**ACTION ITEM**
The data is to be repeated exactly, with the images removed.

Web interface edit records
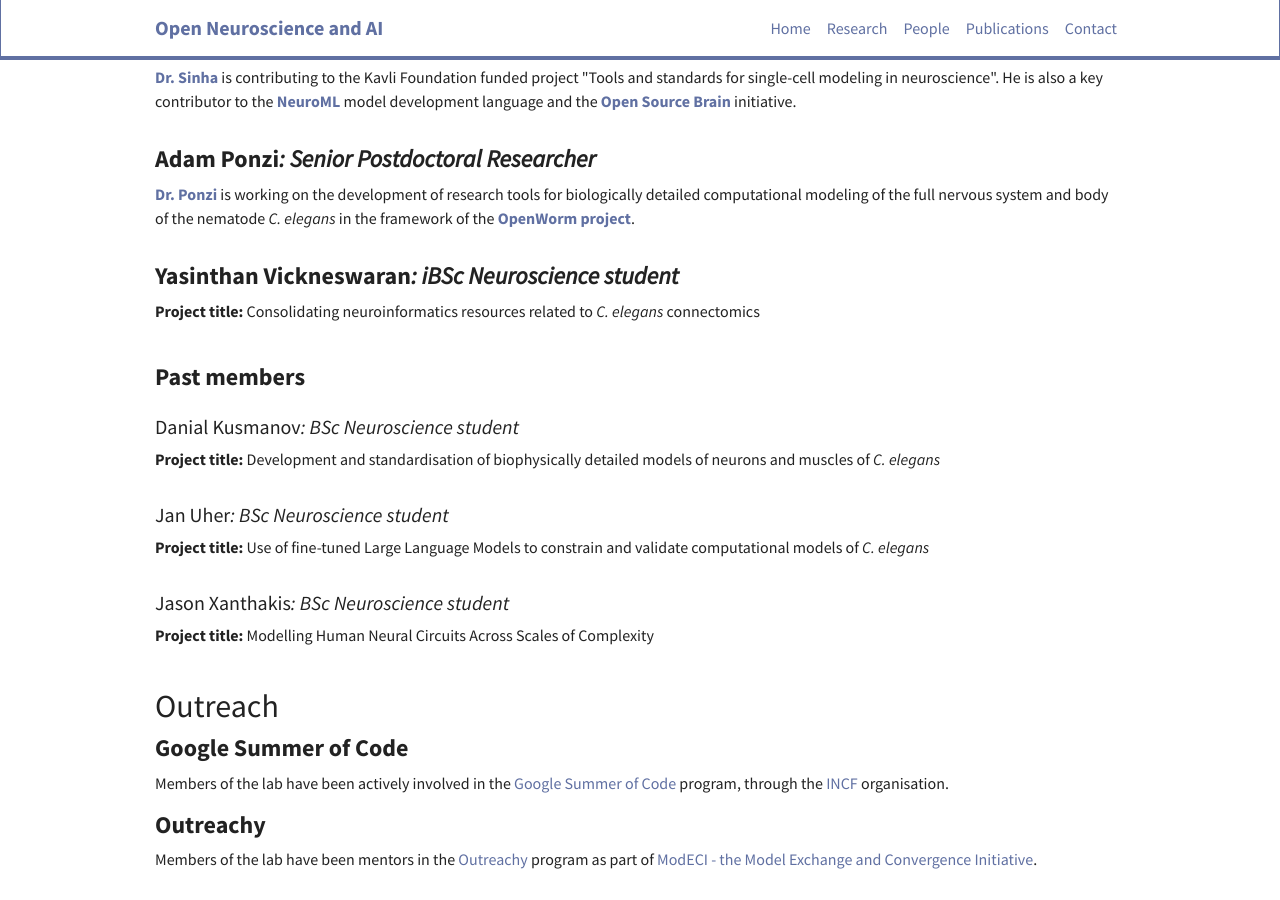
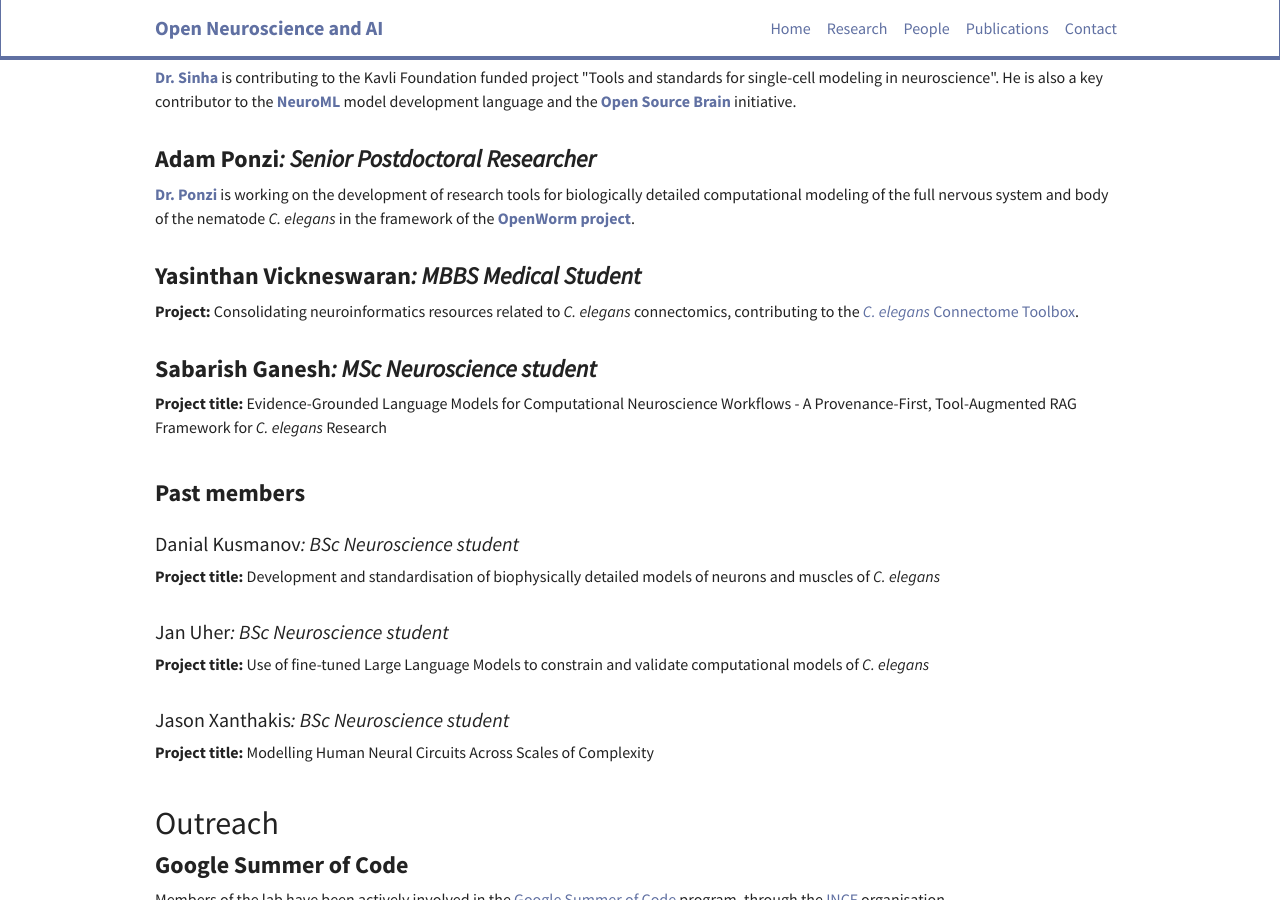
Before and after one commit to pgleeson/openneurolab, a Jekyll site: the page built from _pages/people.md, in a window 1280 px wide and 900 px high, scrolled down 495 px. Built offline with Jekyll 4.4.1, drawn with Linux system fonts in a browser that asks for light colours; nearby versions of some CDN libraries.

Commit message:
Update people

```diff
--- a/_data/people.yml
+++ b/_data/people.yml
@@ -22,8 +22,12 @@
   past: true
 
 - name: Yasinthan Vickneswaran
-  title: iBSc Neuroscience student
-  abstract: "<b>Project title:</b> Consolidating neuroinformatics resources related to <i>C. elegans</i> connectomics"
+  title: MBBS Medical Student
+  abstract: <b>Project:</b> Consolidating neuroinformatics resources related to <i>C. elegans</i> connectomics, contributing to the <a href="http://openworm.org/ConnectomeToolbox"><i>C. elegans</i> Connectome Toolbox</a>.
+
+- name: Sabarish Ganesh
+  title: MSc Neuroscience student
+  abstract: <b>Project title:</b> Evidence-Grounded Language Models for Computational Neuroscience Workflows - A Provenance-First, Tool-Augmented RAG Framework for <i>C. elegans</i> Research
 
 - name: Jason Xanthakis
   title: BSc Neuroscience student
```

**WRITTEN RESPONSE**
Before and after one commit to pgleeson/openneurolab, a Jekyll site: the page built from _pages/people.md, in a window 1280 px wide and 900 px high, scrolled down 495 px. Built offline with Jekyll 4.4.1, drawn with Linux system fonts in a browser that asks for light colours; nearby versions of some CDN libraries.

Commit message:
Update people

```diff
--- a/_data/people.yml
+++ b/_data/people.yml
@@ -22,8 +22,12 @@
   past: true
 
 - name: Yasinthan Vickneswaran
-  title: iBSc Neuroscience student
-  abstract: "<b>Project title:</b> Consolidating neuroinformatics resources related to <i>C. elegans</i> connectomics"
+  title: MBBS Medical Student
+  abstract: <b>Project:</b> Consolidating neuroinformatics resources related to <i>C. elegans</i> connectomics, contributing to the <a href="http://openworm.org/ConnectomeToolbox"><i>C. elegans</i> Connectome Toolbox</a>.
+
+- name: Sabarish Ganesh
+  title: MSc Neuroscience student
+  abstract: <b>Project title:</b> Evidence-Grounded Language Models for Computational Neuroscience Workflows - A Provenance-First, Tool-Augmented RAG Framework for <i>C. elegans</i> Research
 
 - name: Jason Xanthakis
   title: BSc Neuroscience student
```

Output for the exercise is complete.